Records from a dataset
╭──

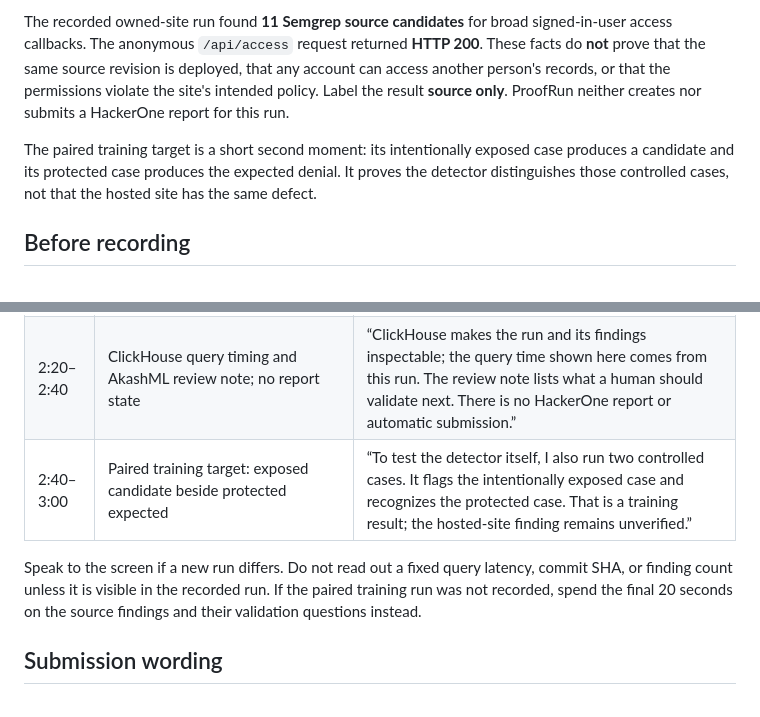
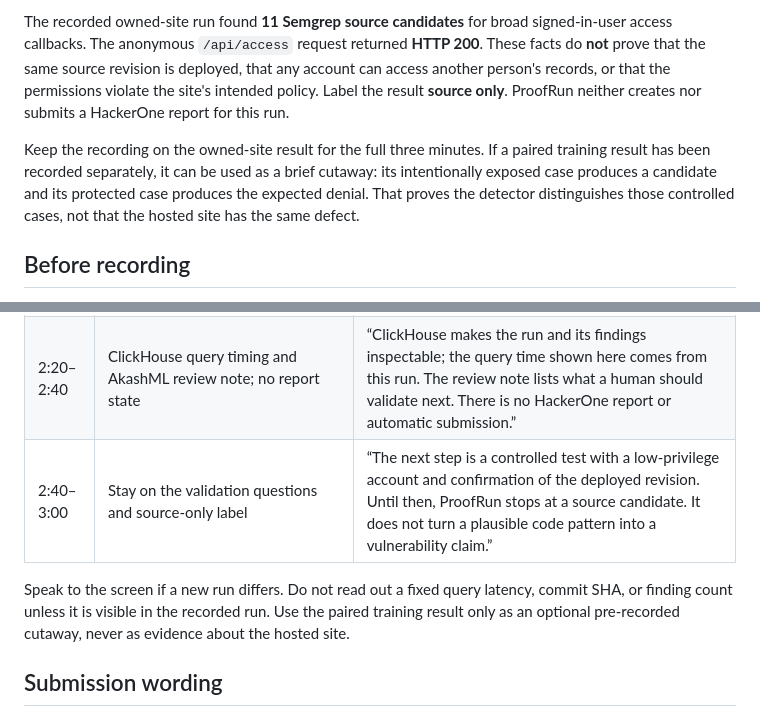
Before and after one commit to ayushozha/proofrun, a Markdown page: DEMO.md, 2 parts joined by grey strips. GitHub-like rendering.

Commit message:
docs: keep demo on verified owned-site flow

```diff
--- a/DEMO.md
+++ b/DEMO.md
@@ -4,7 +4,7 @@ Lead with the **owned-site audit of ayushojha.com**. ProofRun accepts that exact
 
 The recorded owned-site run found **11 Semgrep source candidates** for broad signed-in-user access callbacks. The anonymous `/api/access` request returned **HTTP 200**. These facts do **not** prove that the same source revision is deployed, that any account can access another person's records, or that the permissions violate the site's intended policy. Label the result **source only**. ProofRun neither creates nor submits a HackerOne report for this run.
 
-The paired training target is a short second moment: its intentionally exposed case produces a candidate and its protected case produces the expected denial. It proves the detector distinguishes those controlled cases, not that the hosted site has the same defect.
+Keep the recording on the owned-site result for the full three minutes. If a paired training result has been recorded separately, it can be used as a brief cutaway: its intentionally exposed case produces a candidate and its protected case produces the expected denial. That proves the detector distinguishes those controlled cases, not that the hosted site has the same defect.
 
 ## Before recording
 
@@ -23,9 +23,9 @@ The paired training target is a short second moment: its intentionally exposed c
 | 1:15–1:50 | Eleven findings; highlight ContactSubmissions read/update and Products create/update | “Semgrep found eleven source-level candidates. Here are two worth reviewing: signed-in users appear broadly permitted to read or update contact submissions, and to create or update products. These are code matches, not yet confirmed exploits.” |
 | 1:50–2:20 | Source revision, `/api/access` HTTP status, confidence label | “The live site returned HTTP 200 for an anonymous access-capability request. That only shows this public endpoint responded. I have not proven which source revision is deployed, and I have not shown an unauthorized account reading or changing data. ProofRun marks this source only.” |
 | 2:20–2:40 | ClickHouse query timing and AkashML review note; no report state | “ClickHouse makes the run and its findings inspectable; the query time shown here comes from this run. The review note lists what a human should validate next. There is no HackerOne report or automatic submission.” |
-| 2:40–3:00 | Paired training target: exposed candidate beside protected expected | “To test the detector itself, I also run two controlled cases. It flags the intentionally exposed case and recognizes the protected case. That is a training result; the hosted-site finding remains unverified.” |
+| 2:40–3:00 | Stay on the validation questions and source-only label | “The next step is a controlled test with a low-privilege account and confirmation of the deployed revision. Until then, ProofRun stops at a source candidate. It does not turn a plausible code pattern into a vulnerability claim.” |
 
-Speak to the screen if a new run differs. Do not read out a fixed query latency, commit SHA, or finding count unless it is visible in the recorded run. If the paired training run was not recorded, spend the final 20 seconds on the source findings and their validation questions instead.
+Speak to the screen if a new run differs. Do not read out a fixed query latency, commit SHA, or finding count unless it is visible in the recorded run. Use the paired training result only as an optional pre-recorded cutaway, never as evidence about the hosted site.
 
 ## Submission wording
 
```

╰──

Each record above is to be written out exactly; the pictures are not.

*ANSWER TO THE EXERCISE*
Before and after one commit to ayushozha/proofrun, a Markdown page: DEMO.md, 2 parts joined by grey strips. GitHub-like rendering.

Commit message:
docs: keep demo on verified owned-site flow

```diff
--- a/DEMO.md
+++ b/DEMO.md
@@ -4,7 +4,7 @@ Lead with the **owned-site audit of ayushojha.com**. ProofRun accepts that exact
 
 The recorded owned-site run found **11 Semgrep source candidates** for broad signed-in-user access callbacks. The anonymous `/api/access` request returned **HTTP 200**. These facts do **not** prove that the same source revision is deployed, that any account can access another person's records, or that the permissions violate the site's intended policy. Label the result **source only**. ProofRun neither creates nor submits a HackerOne report for this run.
 
-The paired training target is a short second moment: its intentionally exposed case produces a candidate and its protected case produces the expected denial. It proves the detector distinguishes those controlled cases, not that the hosted site has the same defect.
+Keep the recording on the owned-site result for the full three minutes. If a paired training result has been recorded separately, it can be used as a brief cutaway: its intentionally exposed case produces a candidate and its protected case produces the expected denial. That proves the detector distinguishes those controlled cases, not that the hosted site has the same defect.
 
 ## Before recording
 
@@ -23,9 +23,9 @@ The paired training target is a short second moment: its intentionally exposed c
 | 1:15–1:50 | Eleven findings; highlight ContactSubmissions read/update and Products create/update | “Semgrep found eleven source-level candidates. Here are two worth reviewing: signed-in users appear broadly permitted to read or update contact submissions, and to create or update products. These are code matches, not yet confirmed exploits.” |
 | 1:50–2:20 | Source revision, `/api/access` HTTP status, confidence label | “The live site returned HTTP 200 for an anonymous access-capability request. That only shows this public endpoint responded. I have not proven which source revision is deployed, and I have not shown an unauthorized account reading or changing data. ProofRun marks this source only.” |
 | 2:20–2:40 | ClickHouse query timing and AkashML review note; no report state | “ClickHouse makes the run and its findings inspectable; the query time shown here comes from this run. The review note lists what a human should validate next. There is no HackerOne report or automatic submission.” |
-| 2:40–3:00 | Paired training target: exposed candidate beside protected expected | “To test the detector itself, I also run two controlled cases. It flags the intentionally exposed case and recognizes the protected case. That is a training result; the hosted-site finding remains unverified.” |
+| 2:40–3:00 | Stay on the validation questions and source-only label | “The next step is a controlled test with a low-privilege account and confirmation of the deployed revision. Until then, ProofRun stops at a source candidate. It does not turn a plausible code pattern into a vulnerability claim.” |
 
-Speak to the screen if a new run differs. Do not read out a fixed query latency, commit SHA, or finding count unless it is visible in the recorded run. If the paired training run was not recorded, spend the final 20 seconds on the source findings and their validation questions instead.
+Speak to the screen if a new run differs. Do not read out a fixed query latency, commit SHA, or finding count unless it is visible in the recorded run. Use the paired training result only as an optional pre-recorded cutaway, never as evidence about the hosted site.
 
 ## Submission wording
 
```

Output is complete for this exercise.